Thailand will have ended capital punishment in practice by next year, representatives of Amnesty International said last week, praising the country for not executing any convicted criminals in nine years, while also calling for the Kingdom to formally remove the death penalty as an option available to judges.
Amnesty made the statement in its annual global report on the death penalty that noted “progress all around” with sub-Saharan Africa and Southeast Asia as regions where executions are far fewer now than in the past.
Thailand has not executed any prisoners since 2009. According to United Nations standards, a country must not have executed any prisoners for 10 years for it to be considered to have abolished the death penalty in practice.
Nonetheless, the death penalty is still on the books in the Kingdom, and judges have not been reticent about handing it down as a sentence. In 2017, judges in Thailand handed down 75 death sentences, although that was a sharp decrease from the 216 handed down the year before.
The Department of Corrections said that a total of 502 prisoners in Thai jails and prisons have received a death sentence, although none have been carried out.
“We’re close to becoming a country that is free of executions in practice as recognized by the United Nations.

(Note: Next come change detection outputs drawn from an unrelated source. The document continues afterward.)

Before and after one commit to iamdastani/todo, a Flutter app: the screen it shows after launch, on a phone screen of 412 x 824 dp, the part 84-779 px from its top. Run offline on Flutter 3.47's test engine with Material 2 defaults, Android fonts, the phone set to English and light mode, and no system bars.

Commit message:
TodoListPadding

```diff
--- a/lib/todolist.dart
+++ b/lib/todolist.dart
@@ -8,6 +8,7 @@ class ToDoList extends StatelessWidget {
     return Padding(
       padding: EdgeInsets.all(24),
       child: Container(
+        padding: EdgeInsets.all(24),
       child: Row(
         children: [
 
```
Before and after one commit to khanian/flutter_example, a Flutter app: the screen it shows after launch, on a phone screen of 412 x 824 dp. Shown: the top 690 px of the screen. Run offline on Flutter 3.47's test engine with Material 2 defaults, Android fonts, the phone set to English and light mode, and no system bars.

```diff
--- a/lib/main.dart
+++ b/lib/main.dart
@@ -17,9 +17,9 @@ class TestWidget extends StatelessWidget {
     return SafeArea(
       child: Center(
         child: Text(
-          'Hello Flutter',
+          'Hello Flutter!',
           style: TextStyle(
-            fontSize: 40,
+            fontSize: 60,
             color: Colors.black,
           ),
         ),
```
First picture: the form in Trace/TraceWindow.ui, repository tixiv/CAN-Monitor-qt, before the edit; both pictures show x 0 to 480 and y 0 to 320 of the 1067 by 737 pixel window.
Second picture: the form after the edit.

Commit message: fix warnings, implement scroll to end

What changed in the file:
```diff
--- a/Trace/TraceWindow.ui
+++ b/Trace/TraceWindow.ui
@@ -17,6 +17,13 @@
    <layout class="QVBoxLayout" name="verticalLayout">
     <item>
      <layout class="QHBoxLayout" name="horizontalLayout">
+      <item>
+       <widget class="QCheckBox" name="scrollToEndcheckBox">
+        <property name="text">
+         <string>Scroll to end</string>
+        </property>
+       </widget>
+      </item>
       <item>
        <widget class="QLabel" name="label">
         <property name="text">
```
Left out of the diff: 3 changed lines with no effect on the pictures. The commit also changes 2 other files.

If we can successfully do it, it will be significant to the country’s human rights development,” said Piyanut Kotsan, director of Amnesty International in Thailand.
She called on the government to take the next step and formally abolish the death penalty by removing capital punishment as a legal option for judges to use as they deem necessary.
Capital punishment is available to judges as a possible sentence for 63 different types of crimes. The government has also considered adding corruption as a crime that could result in a death penalty.
Around the world, 141 countries have stopped using the death penalty, while 56 still have it.
“The end of the death penalty is not about encouraging crimes; it’s about cancelling unreasonable types of punishment,” said Pitikan Sithidej, director general of the Rights and Liberties Protection Department at the Ministry of Justice.
Some prominent reformers, including Bowornsak Uwanno, the head of the last Constitutional Drafting Committee, have said it is time for Thailand to abolish the death penalty.
A 2014 survey by Mahidol University, however, found that 41 percent of Thais want to keep the death penalty, while only 8 percent supported abolishing it, and the remaining 51 percent were undecided.